This year at Jubilee we have been getting seed from the Irish Seed Savers Association, one example of the excellent organisations popping up around the world to preserve indigenous or unusual plants, suited to their local environments. By growing heirloom varieties like the ones available from these organisations, or indeed doing any kind of seed saving yourself, you are performing an act of conservation in your own garden. As the plants will be open-pollinated by a variety of creatures or the wind (potentially bringing in pollen from different cultivars of the plant), you may even find that its appearance changes (in colour, fruiting habit etc.) as the years go on. This is biodiversity in action; a new, very slightly different variety of plant has just emerged in your back garden, and I think this is a rather wonderful phenomenon to witness.

So, I hope this month’s blog has tempted you to try seed saving this year.
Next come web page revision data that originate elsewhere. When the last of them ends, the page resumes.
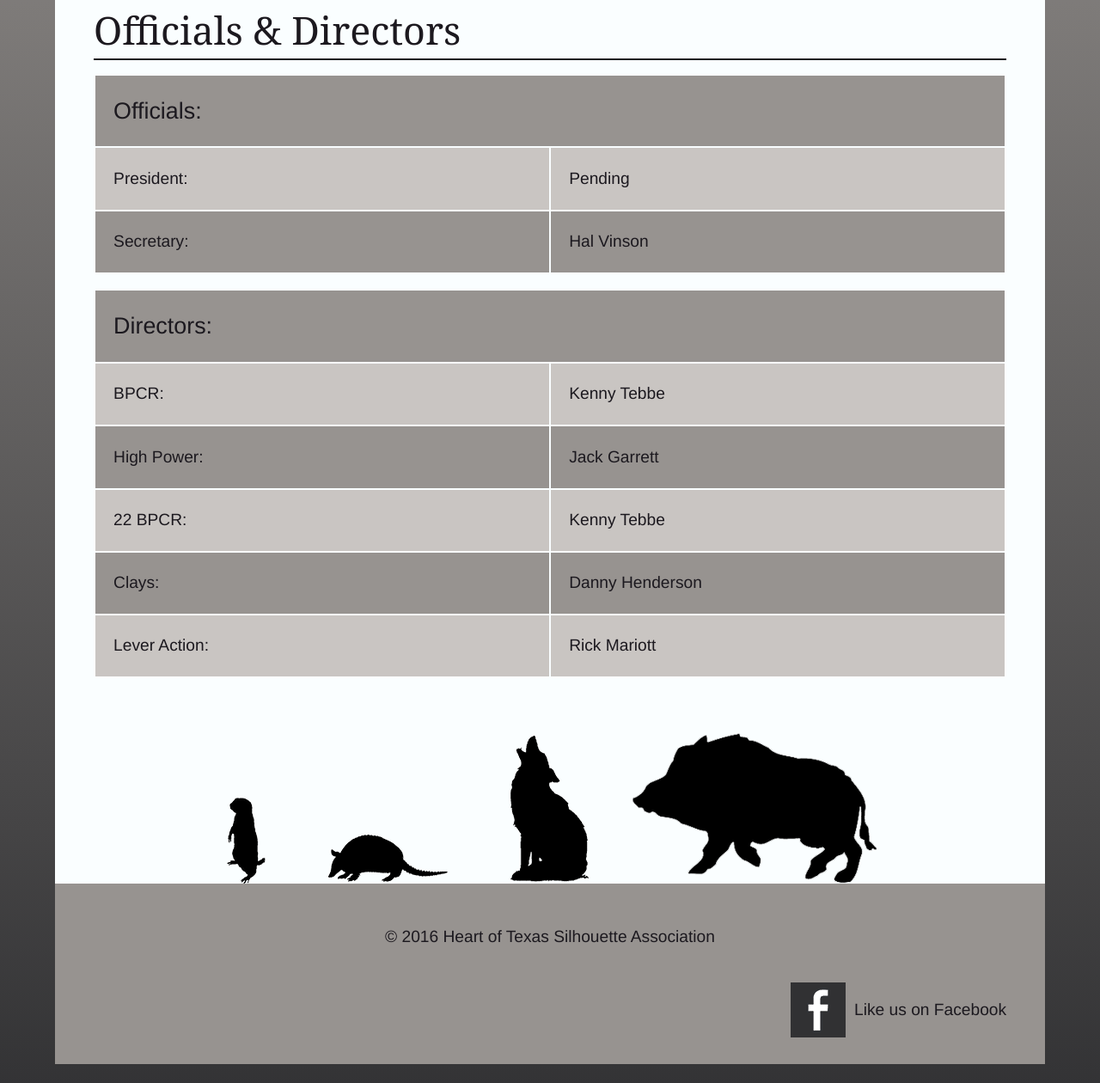
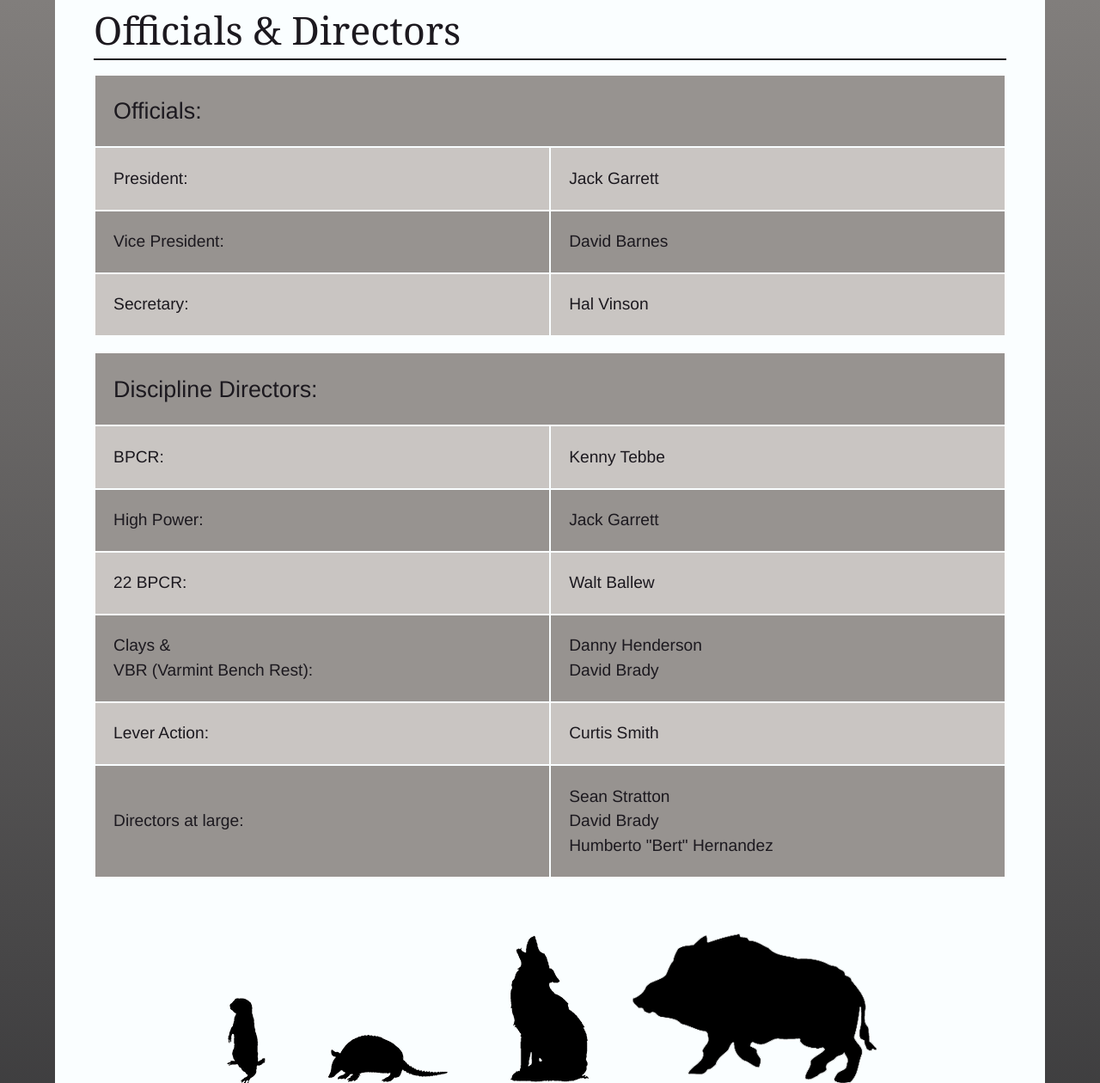
Before and after one commit to kevinwsauer/HOTSA, a PHP site: page /officials-directors.php in a window 1280 px wide. Shown: the part 419-1679 px from the top of the page at 86% size. Run offline with PHP 8.4, Linux system fonts and the light colour scheme; some libraries are stand-ins or nearby versions.

Commit message:
Updates the Officials and Discipline Directors for 2016.

```diff
--- a/officials-directors.php
+++ b/officials-directors.php
@@ -25,7 +25,11 @@
 </tr>
 <tr>
 <td>President: </td>
-<td>Pending</td>
+<td>Jack Garrett</td>
+</tr>
+<tr>
+<td>Vice President: </td>
+<td>David Barnes</td>
 </tr>
 <tr>
 <td>Secretary: </td>
@@ -34,7 +38,7 @@
 </table>
 <table id="directors">
 <tr>
-<th colspan="2">Directors: </th>
+<th colspan="2">Discipline Directors: </th>
 </tr>
 <tr>
 <td>BPCR: </td>
@@ -46,15 +50,23 @@
 </tr>
 <tr>
 <td>22 BPCR: </td>
-<td>Kenny Tebbe</td>
+<td>Walt Ballew</td>
 </tr>
 <tr>
-<td>Clays: </td>
-<td>Danny Henderson</td>
+<td>Clays &amp;<br>
+VBR (Varmint Bench Rest): </td>
+<td>Danny Henderson<br>
+David Brady</td>
 </tr>
 <tr>
 <td>Lever Action: </td>
-<td>Rick Mariott</td>
+<td>Curtis Smith</td>
+</tr>
+<tr>
+<td>Directors at large: </td>
+<td>Sean Stratton<br>
+David Brady<br>
+Humberto "Bert" Hernandez</td>
 </tr>
 </table>
 </article><!-- #officials-directors -->
```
Although a relatively simple act, it can bring a great sense of independence and satisfaction. In addition, it can also be immensely comforting to save a variety of seed for many years. As we move houses or move on from different periods of our lives, to have seeds that we associate with that place or time can feel like keeping a memory alive, a way to re-root ourselves in unfamiliar territory.

References:

Cultivating Place podcast: https://soundcloud.com/user-179107226/112620-seed-lessons-on-transformation-vivien-sansour-the-palestine-heirloom-seed-library

Howard, (2016). Concentration and Power in the Food System: Who Controls What We Eat? Bloomsbury

The Guardian, (2005): https://www.theguardian.com/science/2005/jun/16/thisweekssciencequestions1

Leave a Reply

Your email address will not be published. Required fields are marked *